(Front-end code edit data)
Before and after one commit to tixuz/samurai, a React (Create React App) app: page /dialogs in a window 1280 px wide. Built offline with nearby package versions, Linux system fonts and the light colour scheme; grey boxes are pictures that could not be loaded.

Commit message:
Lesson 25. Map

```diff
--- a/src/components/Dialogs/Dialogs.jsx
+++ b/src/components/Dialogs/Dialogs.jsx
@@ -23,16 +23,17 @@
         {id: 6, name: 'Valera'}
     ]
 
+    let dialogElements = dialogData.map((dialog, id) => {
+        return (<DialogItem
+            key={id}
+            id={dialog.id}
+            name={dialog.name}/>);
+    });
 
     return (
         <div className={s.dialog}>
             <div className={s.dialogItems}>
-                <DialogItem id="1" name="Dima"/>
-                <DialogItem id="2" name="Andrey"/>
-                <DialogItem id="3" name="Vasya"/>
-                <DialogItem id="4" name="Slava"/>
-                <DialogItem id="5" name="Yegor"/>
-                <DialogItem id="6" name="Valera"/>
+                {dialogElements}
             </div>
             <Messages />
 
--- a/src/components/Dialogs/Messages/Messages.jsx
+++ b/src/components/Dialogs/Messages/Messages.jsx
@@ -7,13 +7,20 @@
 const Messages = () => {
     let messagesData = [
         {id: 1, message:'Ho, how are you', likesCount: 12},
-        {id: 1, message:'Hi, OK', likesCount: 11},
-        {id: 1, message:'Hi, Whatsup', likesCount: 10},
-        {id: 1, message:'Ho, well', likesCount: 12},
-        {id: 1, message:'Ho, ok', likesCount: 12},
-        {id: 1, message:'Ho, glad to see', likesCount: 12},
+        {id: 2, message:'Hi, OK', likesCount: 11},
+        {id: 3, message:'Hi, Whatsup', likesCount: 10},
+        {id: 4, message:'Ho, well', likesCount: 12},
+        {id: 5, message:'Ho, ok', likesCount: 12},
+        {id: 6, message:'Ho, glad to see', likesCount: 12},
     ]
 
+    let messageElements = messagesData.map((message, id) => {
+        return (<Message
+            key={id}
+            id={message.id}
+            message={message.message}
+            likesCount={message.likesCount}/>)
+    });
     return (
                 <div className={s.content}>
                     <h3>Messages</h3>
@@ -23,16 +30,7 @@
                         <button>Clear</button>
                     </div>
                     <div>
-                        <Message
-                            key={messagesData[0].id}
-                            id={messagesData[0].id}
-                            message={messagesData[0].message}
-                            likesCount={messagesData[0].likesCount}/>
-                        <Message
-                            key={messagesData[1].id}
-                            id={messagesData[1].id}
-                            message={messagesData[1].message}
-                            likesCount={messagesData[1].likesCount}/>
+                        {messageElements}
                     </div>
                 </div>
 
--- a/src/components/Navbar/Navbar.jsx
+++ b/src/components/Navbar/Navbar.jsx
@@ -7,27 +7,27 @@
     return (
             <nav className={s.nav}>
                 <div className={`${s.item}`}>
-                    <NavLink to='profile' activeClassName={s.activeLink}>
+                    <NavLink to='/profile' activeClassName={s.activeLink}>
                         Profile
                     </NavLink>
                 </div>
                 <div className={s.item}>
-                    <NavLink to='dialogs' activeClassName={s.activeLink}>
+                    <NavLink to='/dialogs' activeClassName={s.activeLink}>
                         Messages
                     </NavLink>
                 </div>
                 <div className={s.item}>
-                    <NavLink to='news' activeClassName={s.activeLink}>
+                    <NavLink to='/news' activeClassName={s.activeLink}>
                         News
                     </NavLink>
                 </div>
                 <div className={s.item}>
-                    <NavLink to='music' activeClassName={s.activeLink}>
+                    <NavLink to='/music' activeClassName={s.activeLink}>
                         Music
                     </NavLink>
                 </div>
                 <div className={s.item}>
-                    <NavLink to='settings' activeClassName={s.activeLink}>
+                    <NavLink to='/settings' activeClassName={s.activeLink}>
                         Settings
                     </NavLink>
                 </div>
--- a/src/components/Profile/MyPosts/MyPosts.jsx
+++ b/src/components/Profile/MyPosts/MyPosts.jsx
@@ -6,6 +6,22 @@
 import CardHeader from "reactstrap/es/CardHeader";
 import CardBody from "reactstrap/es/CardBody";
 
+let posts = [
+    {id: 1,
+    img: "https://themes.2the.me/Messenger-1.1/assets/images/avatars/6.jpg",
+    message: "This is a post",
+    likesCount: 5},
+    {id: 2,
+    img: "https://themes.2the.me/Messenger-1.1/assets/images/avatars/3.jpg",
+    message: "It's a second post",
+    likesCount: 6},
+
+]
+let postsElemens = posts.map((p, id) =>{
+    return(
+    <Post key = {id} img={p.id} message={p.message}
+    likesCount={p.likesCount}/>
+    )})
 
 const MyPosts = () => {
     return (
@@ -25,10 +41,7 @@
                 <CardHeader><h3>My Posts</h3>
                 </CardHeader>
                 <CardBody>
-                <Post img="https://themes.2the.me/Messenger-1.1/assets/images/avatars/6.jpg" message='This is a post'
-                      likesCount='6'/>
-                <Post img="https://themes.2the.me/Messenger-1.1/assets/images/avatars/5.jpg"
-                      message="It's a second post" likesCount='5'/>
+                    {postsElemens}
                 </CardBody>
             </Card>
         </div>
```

To do: Go through the data above and repeat all of it exactly.

Result of the exercise:
Before and after one commit to tixuz/samurai, a React (Create React App) app: page /dialogs in a window 1280 px wide. Built offline with nearby package versions, Linux system fonts and the light colour scheme; grey boxes are pictures that could not be loaded.

Commit message:
Lesson 25. Map

```diff
--- a/src/components/Dialogs/Dialogs.jsx
+++ b/src/components/Dialogs/Dialogs.jsx
@@ -23,16 +23,17 @@
         {id: 6, name: 'Valera'}
     ]
 
+    let dialogElements = dialogData.map((dialog, id) => {
+        return (<DialogItem
+            key={id}
+            id={dialog.id}
+            name={dialog.name}/>);
+    });
 
     return (
         <div className={s.dialog}>
             <div className={s.dialogItems}>
-                <DialogItem id="1" name="Dima"/>
-                <DialogItem id="2" name="Andrey"/>
-                <DialogItem id="3" name="Vasya"/>
-                <DialogItem id="4" name="Slava"/>
-                <DialogItem id="5" name="Yegor"/>
-                <DialogItem id="6" name="Valera"/>
+                {dialogElements}
             </div>
             <Messages />
 
--- a/src/components/Dialogs/Messages/Messages.jsx
+++ b/src/components/Dialogs/Messages/Messages.jsx
@@ -7,13 +7,20 @@
 const Messages = () => {
     let messagesData = [
         {id: 1, message:'Ho, how are you', likesCount: 12},
-        {id: 1, message:'Hi, OK', likesCount: 11},
-        {id: 1, message:'Hi, Whatsup', likesCount: 10},
-        {id: 1, message:'Ho, well', likesCount: 12},
-        {id: 1, message:'Ho, ok', likesCount: 12},
-        {id: 1, message:'Ho, glad to see', likesCount: 12},
+        {id: 2, message:'Hi, OK', likesCount: 11},
+        {id: 3, message:'Hi, Whatsup', likesCount: 10},
+        {id: 4, message:'Ho, well', likesCount: 12},
+        {id: 5, message:'Ho, ok', likesCount: 12},
+        {id: 6, message:'Ho, glad to see', likesCount: 12},
     ]
 
+    let messageElements = messagesData.map((message, id) => {
+        return (<Message
+            key={id}
+            id={message.id}
+            message={message.message}
+            likesCount={message.likesCount}/>)
+    });
     return (
                 <div className={s.content}>
                     <h3>Messages</h3>
@@ -23,16 +30,7 @@
                         <button>Clear</button>
                     </div>
                     <div>
-                        <Message
-                            key={messagesData[0].id}
-                            id={messagesData[0].id}
-                            message={messagesData[0].message}
-                            likesCount={messagesData[0].likesCount}/>
-                        <Message
-                            key={messagesData[1].id}
-                            id={messagesData[1].id}
-                            message={messagesData[1].message}
-                            likesCount={messagesData[1].likesCount}/>
+                        {messageElements}
                     </div>
                 </div>
 
--- a/src/components/Navbar/Navbar.jsx
+++ b/src/components/Navbar/Navbar.jsx
@@ -7,27 +7,27 @@
     return (
             <nav className={s.nav}>
                 <div className={`${s.item}`}>
-                    <NavLink to='profile' activeClassName={s.activeLink}>
+                    <NavLink to='/profile' activeClassName={s.activeLink}>
                         Profile
                     </NavLink>
                 </div>
                 <div className={s.item}>
-                    <NavLink to='dialogs' activeClassName={s.activeLink}>
+                    <NavLink to='/dialogs' activeClassName={s.activeLink}>
                         Messages
                     </NavLink>
                 </div>
                 <div className={s.item}>
-                    <NavLink to='news' activeClassName={s.activeLink}>
+                    <NavLink to='/news' activeClassName={s.activeLink}>
                         News
                     </NavLink>
                 </div>
                 <div className={s.item}>
-                    <NavLink to='music' activeClassName={s.activeLink}>
+                    <NavLink to='/music' activeClassName={s.activeLink}>
                         Music
                     </NavLink>
                 </div>
                 <div className={s.item}>
-                    <NavLink to='settings' activeClassName={s.activeLink}>
+                    <NavLink to='/settings' activeClassName={s.activeLink}>
                         Settings
                     </NavLink>
                 </div>
--- a/src/components/Profile/MyPosts/MyPosts.jsx
+++ b/src/components/Profile/MyPosts/MyPosts.jsx
@@ -6,6 +6,22 @@
 import CardHeader from "reactstrap/es/CardHeader";
 import CardBody from "reactstrap/es/CardBody";
 
+let posts = [
+    {id: 1,
+    img: "https://themes.2the.me/Messenger-1.1/assets/images/avatars/6.jpg",
+    message: "This is a post",
+    likesCount: 5},
+    {id: 2,
+    img: "https://themes.2the.me/Messenger-1.1/assets/images/avatars/3.jpg",
+    message: "It's a second post",
+    likesCount: 6},
+
+]
+let postsElemens = posts.map((p, id) =>{
+    return(
+    <Post key = {id} img={p.id} message={p.message}
+    likesCount={p.likesCount}/>
+    )})
 
 const MyPosts = () => {
     return (
@@ -25,10 +41,7 @@
                 <CardHeader><h3>My Posts</h3>
                 </CardHeader>
                 <CardBody>
-                <Post img="https://themes.2the.me/Messenger-1.1/assets/images/avatars/6.jpg" message='This is a post'
-                      likesCount='6'/>
-                <Post img="https://themes.2the.me/Messenger-1.1/assets/images/avatars/5.jpg"
-                      message="It's a second post" likesCount='5'/>
+                    {postsElemens}
                 </CardBody>
             </Card>
         </div>
```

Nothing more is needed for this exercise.